What to work on: Skip the pictures and return every entry exactly as written.

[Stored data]
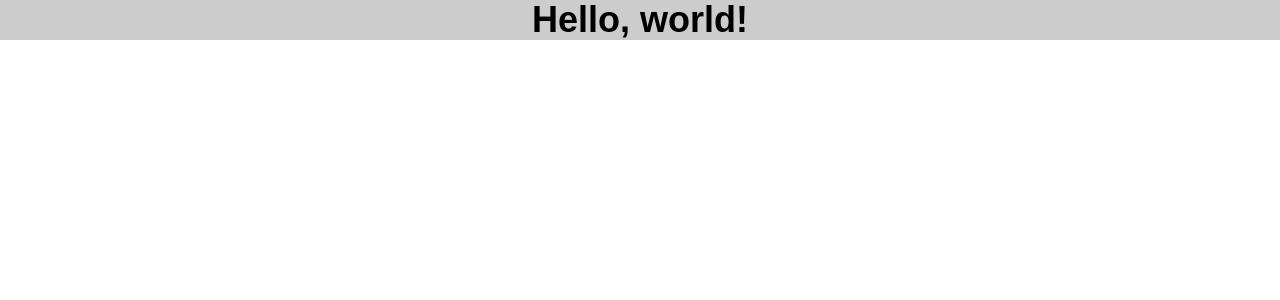
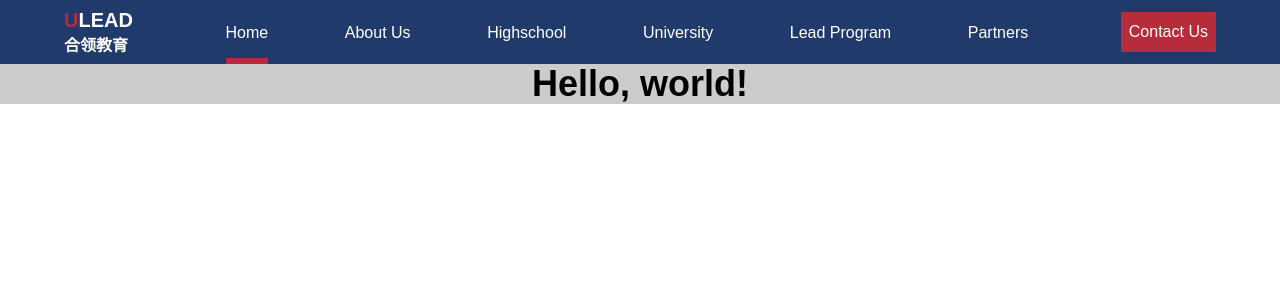
Before and after one commit to jacobsun000/ulead, a Next.js app: page / in a window 1280 px wide. Shown: the top 300 px of the page. Built offline with nearby package versions, Linux system fonts and the light colour scheme.

Commit message:
feat: Header component

```diff
--- a/app/page.js
+++ b/app/page.js
@@ -1,6 +1,9 @@
+import Header from "@/ui/Header";
+
 export default function Home() {
   return (
     <div>
+      <Header />
       <h1 className="text-4xl font-bold text-center bg-[#ccc] text-black">Hello, world!</h1>
     </div>
   );
--- a/tailwind.config.js
+++ b/tailwind.config.js
@@ -1,15 +1,17 @@
 /** @type {import('tailwindcss').Config} */
 module.exports = {
   content: [
-    "./pages/**/*.{js,ts,jsx,tsx,mdx}",
-    "./components/**/*.{js,ts,jsx,tsx,mdx}",
+    "./ui/**/*.{js,ts,jsx,tsx,mdx}",
     "./app/**/*.{js,ts,jsx,tsx,mdx}",
   ],
   theme: {
     extend: {
       colors: {
-        background: "var(--background)",
-        foreground: "var(--foreground)",
+        primary: "#B62C3A",
+        secondary: "#213A6C",
+        white: "#ffffff",
+        background: "#ffffff",
+        foreground: "#000000",
       },
     },
   },
--- /dev/null
+++ b/ui/Header.js
@@ -0,0 +1,34 @@
+function NavItem({ children, href, selected }) {
+  return (
+    <div className="h-full flex items-center">
+      <a
+        href={href}
+        className={`text-white pt-2 border-b-[6px] ${selected ? 'border-primary' : 'border-transparent'} h-full flex items-center`}
+      >
+        {children}
+      </a>
+    </div>
+  );
+}
+
+
+export default function Header() {
+  return (
+    <header className="bg-secondary flex justify-between items-center px-16 h-16">
+      <div className="flex flex-col py-2 mr-4">
+        <div>
+          <span className="text-primary text-xl font-semibold">U</span>
+          <span className="text-white text-xl font-semibold">LEAD</span>
+        </div>
+        <span className="text-white font-semibold">合领教育</span>
+      </div>
+      <NavItem selected>Home</NavItem>
+      <NavItem>About Us</NavItem>
+      <NavItem>Highschool</NavItem>
+      <NavItem>University</NavItem>
+      <NavItem>Lead Program</NavItem>
+      <NavItem>Partners</NavItem>
+      <button className="bg-primary text-white ml-4 p-2 rounded-sm">Contact Us</button>
+    </header>
+  );
+}
```
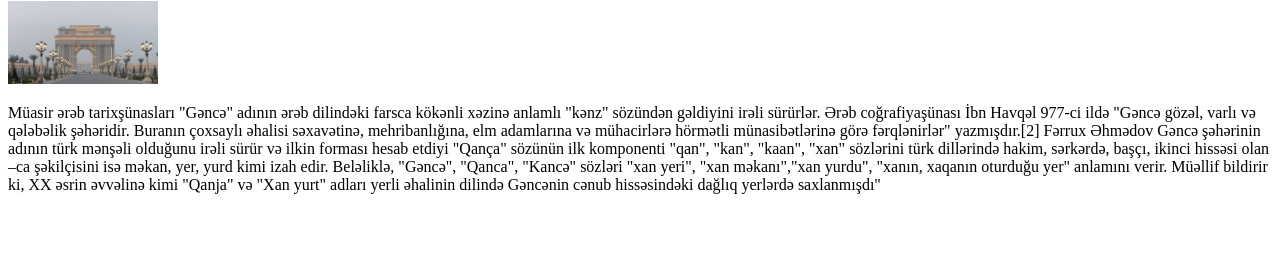
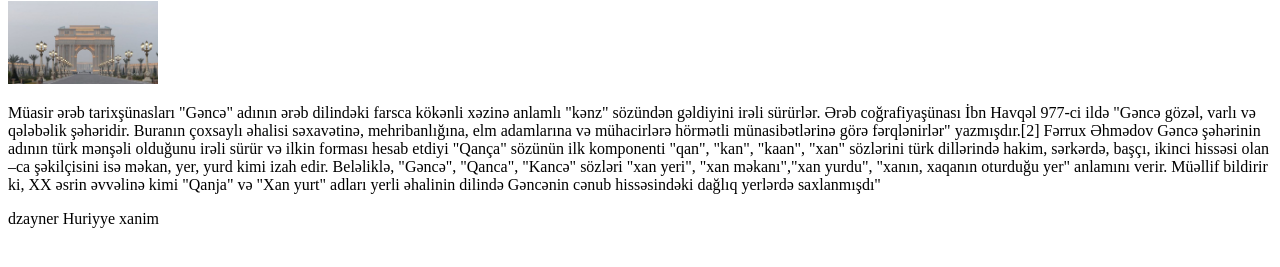
Before and after one commit to huriyya/city, a plain HTML site: page index.html in a window 1280 px wide. Shown: the part 79-346 px from the top of the page. Drawn offline with Linux system fonts and the light colour scheme.

Commit message:
dizayin elave edildi

```diff
--- a/index.html
+++ b/index.html
@@ -11,7 +11,7 @@
     <p>Müasir ərəb tarixşünasları "Gəncə" adının ərəb dilindəki farsca kökənli xəzinə anlamlı "kənz" sözündən gəldiyini irəli sürürlər. Ərəb coğrafiyaşünası İbn Havqəl 977-ci ildə "Gəncə gözəl, varlı və qələbəlik şəhəridir. Buranın çoxsaylı əhalisi səxavətinə, mehribanlığına, elm adamlarına və mühacirlərə hörmətli münasibətlərinə görə fərqlənirlər" yazmışdır.[2]
 
         Fərrux Əhmədov Gəncə şəhərinin adının türk mənşəli olduğunu irəli sürür və ilkin forması hesab etdiyi "Qança" sözünün ilk komponenti "qan", "kan", "kaan", "xan" sözlərini türk dillərində hakim, sərkərdə, başçı, ikinci hissəsi olan –ca şəkilçisini isə məkan, yer, yurd kimi izah edir. Beləliklə, "Gəncə", "Qanca", "Kancə" sözləri "xan yeri", "xan məkanı","xan yurdu", "xanın, xaqanın oturduğu yer" anlamını verir. Müəllif bildirir ki, XX əsrin əvvəlinə kimi "Qanja" və "Xan yurt" adları yerli əhalinin dilində Gəncənin cənub hissəsindəki dağlıq yerlərdə saxlanmışdı"</p>
-
+        <p>dzayner Huriyye xanim</p>
 
 </body>
 </html>
```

Answer box:
Before and after one commit to jacobsun000/ulead, a Next.js app: page / in a window 1280 px wide. Shown: the top 300 px of the page. Built offline with nearby package versions, Linux system fonts and the light colour scheme.

Commit message:
feat: Header component

```diff
--- a/app/page.js
+++ b/app/page.js
@@ -1,6 +1,9 @@
+import Header from "@/ui/Header";
+
 export default function Home() {
   return (
     <div>
+      <Header />
       <h1 className="text-4xl font-bold text-center bg-[#ccc] text-black">Hello, world!</h1>
     </div>
   );
--- a/tailwind.config.js
+++ b/tailwind.config.js
@@ -1,15 +1,17 @@
 /** @type {import('tailwindcss').Config} */
 module.exports = {
   content: [
-    "./pages/**/*.{js,ts,jsx,tsx,mdx}",
-    "./components/**/*.{js,ts,jsx,tsx,mdx}",
+    "./ui/**/*.{js,ts,jsx,tsx,mdx}",
     "./app/**/*.{js,ts,jsx,tsx,mdx}",
   ],
   theme: {
     extend: {
       colors: {
-        background: "var(--background)",
-        foreground: "var(--foreground)",
+        primary: "#B62C3A",
+        secondary: "#213A6C",
+        white: "#ffffff",
+        background: "#ffffff",
+        foreground: "#000000",
       },
     },
   },
--- /dev/null
+++ b/ui/Header.js
@@ -0,0 +1,34 @@
+function NavItem({ children, href, selected }) {
+  return (
+    <div className="h-full flex items-center">
+      <a
+        href={href}
+        className={`text-white pt-2 border-b-[6px] ${selected ? 'border-primary' : 'border-transparent'} h-full flex items-center`}
+      >
+        {children}
+      </a>
+    </div>
+  );
+}
+
+
+export default function Header() {
+  return (
+    <header className="bg-secondary flex justify-between items-center px-16 h-16">
+      <div className="flex flex-col py-2 mr-4">
+        <div>
+          <span className="text-primary text-xl font-semibold">U</span>
+          <span className="text-white text-xl font-semibold">LEAD</span>
+        </div>
+        <span className="text-white font-semibold">合领教育</span>
+      </div>
+      <NavItem selected>Home</NavItem>
+      <NavItem>About Us</NavItem>
+      <NavItem>Highschool</NavItem>
+      <NavItem>University</NavItem>
+      <NavItem>Lead Program</NavItem>
+      <NavItem>Partners</NavItem>
+      <button className="bg-primary text-white ml-4 p-2 rounded-sm">Contact Us</button>
+    </header>
+  );
+}
```
Before and after one commit to huriyya/city, a plain HTML site: page index.html in a window 1280 px wide. Shown: the part 79-346 px from the top of the page. Drawn offline with Linux system fonts and the light colour scheme.

Commit message:
dizayin elave edildi

```diff
--- a/index.html
+++ b/index.html
@@ -11,7 +11,7 @@
     <p>Müasir ərəb tarixşünasları "Gəncə" adının ərəb dilindəki farsca kökənli xəzinə anlamlı "kənz" sözündən gəldiyini irəli sürürlər. Ərəb coğrafiyaşünası İbn Havqəl 977-ci ildə "Gəncə gözəl, varlı və qələbəlik şəhəridir. Buranın çoxsaylı əhalisi səxavətinə, mehribanlığına, elm adamlarına və mühacirlərə hörmətli münasibətlərinə görə fərqlənirlər" yazmışdır.[2]
 
         Fərrux Əhmədov Gəncə şəhərinin adının türk mənşəli olduğunu irəli sürür və ilkin forması hesab etdiyi "Qança" sözünün ilk komponenti "qan", "kan", "kaan", "xan" sözlərini türk dillərində hakim, sərkərdə, başçı, ikinci hissəsi olan –ca şəkilçisini isə məkan, yer, yurd kimi izah edir. Beləliklə, "Gəncə", "Qanca", "Kancə" sözləri "xan yeri", "xan məkanı","xan yurdu", "xanın, xaqanın oturduğu yer" anlamını verir. Müəllif bildirir ki, XX əsrin əvvəlinə kimi "Qanja" və "Xan yurt" adları yerli əhalinin dilində Gəncənin cənub hissəsindəki dağlıq yerlərdə saxlanmışdı"</p>
-
+        <p>dzayner Huriyye xanim</p>
 
 </body>
 </html>
```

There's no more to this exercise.